Problem to work on:
Set down all of the entries precisely as they were written.

Data supplied:
((
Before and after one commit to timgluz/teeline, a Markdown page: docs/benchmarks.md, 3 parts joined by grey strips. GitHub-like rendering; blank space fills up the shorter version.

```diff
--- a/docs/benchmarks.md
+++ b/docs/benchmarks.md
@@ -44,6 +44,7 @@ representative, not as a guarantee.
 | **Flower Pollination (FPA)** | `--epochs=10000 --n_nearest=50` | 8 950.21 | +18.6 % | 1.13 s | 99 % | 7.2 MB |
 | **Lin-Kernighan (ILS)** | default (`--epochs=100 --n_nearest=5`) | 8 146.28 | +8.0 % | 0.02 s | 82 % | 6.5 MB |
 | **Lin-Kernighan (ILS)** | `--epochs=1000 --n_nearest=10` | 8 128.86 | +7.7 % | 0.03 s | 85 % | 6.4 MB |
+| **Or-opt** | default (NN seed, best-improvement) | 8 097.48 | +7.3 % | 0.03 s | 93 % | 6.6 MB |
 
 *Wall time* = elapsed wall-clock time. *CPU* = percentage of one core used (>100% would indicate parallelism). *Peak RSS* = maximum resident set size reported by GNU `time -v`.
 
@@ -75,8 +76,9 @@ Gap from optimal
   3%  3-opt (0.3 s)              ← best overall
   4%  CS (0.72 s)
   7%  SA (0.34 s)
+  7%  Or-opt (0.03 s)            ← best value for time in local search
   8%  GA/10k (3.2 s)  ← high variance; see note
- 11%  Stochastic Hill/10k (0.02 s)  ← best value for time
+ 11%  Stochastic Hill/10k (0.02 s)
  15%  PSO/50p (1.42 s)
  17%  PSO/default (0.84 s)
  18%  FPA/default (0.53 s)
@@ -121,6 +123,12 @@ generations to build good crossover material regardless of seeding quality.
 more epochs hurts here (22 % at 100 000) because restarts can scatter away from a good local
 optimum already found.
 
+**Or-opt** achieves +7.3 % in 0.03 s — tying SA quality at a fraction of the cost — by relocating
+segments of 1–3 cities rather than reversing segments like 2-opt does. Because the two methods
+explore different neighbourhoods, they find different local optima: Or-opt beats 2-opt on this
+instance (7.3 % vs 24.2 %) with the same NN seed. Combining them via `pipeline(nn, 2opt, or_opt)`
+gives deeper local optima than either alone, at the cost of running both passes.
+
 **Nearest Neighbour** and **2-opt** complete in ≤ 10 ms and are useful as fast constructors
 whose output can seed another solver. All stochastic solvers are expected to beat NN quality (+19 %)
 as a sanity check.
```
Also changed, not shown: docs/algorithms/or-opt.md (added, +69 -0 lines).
))
Task output:
Before and after one commit to timgluz/teeline, a Markdown page: docs/benchmarks.md, 3 parts joined by grey strips. GitHub-like rendering; blank space fills up the shorter version.

```diff
--- a/docs/benchmarks.md
+++ b/docs/benchmarks.md
@@ -44,6 +44,7 @@ representative, not as a guarantee.
 | **Flower Pollination (FPA)** | `--epochs=10000 --n_nearest=50` | 8 950.21 | +18.6 % | 1.13 s | 99 % | 7.2 MB |
 | **Lin-Kernighan (ILS)** | default (`--epochs=100 --n_nearest=5`) | 8 146.28 | +8.0 % | 0.02 s | 82 % | 6.5 MB |
 | **Lin-Kernighan (ILS)** | `--epochs=1000 --n_nearest=10` | 8 128.86 | +7.7 % | 0.03 s | 85 % | 6.4 MB |
+| **Or-opt** | default (NN seed, best-improvement) | 8 097.48 | +7.3 % | 0.03 s | 93 % | 6.6 MB |
 
 *Wall time* = elapsed wall-clock time. *CPU* = percentage of one core used (>100% would indicate parallelism). *Peak RSS* = maximum resident set size reported by GNU `time -v`.
 
@@ -75,8 +76,9 @@ Gap from optimal
   3%  3-opt (0.3 s)              ← best overall
   4%  CS (0.72 s)
   7%  SA (0.34 s)
+  7%  Or-opt (0.03 s)            ← best value for time in local search
   8%  GA/10k (3.2 s)  ← high variance; see note
- 11%  Stochastic Hill/10k (0.02 s)  ← best value for time
+ 11%  Stochastic Hill/10k (0.02 s)
  15%  PSO/50p (1.42 s)
  17%  PSO/default (0.84 s)
  18%  FPA/default (0.53 s)
@@ -121,6 +123,12 @@ generations to build good crossover material regardless of seeding quality.
 more epochs hurts here (22 % at 100 000) because restarts can scatter away from a good local
 optimum already found.
 
+**Or-opt** achieves +7.3 % in 0.03 s — tying SA quality at a fraction of the cost — by relocating
+segments of 1–3 cities rather than reversing segments like 2-opt does. Because the two methods
+explore different neighbourhoods, they find different local optima: Or-opt beats 2-opt on this
+instance (7.3 % vs 24.2 %) with the same NN seed. Combining them via `pipeline(nn, 2opt, or_opt)`
+gives deeper local optima than either alone, at the cost of running both passes.
+
 **Nearest Neighbour** and **2-opt** complete in ≤ 10 ms and are useful as fast constructors
 whose output can seed another solver. All stochastic solvers are expected to beat NN quality (+19 %)
 as a sanity check.
```
Also changed, not shown: docs/algorithms/or-opt.md (added, +69 -0 lines).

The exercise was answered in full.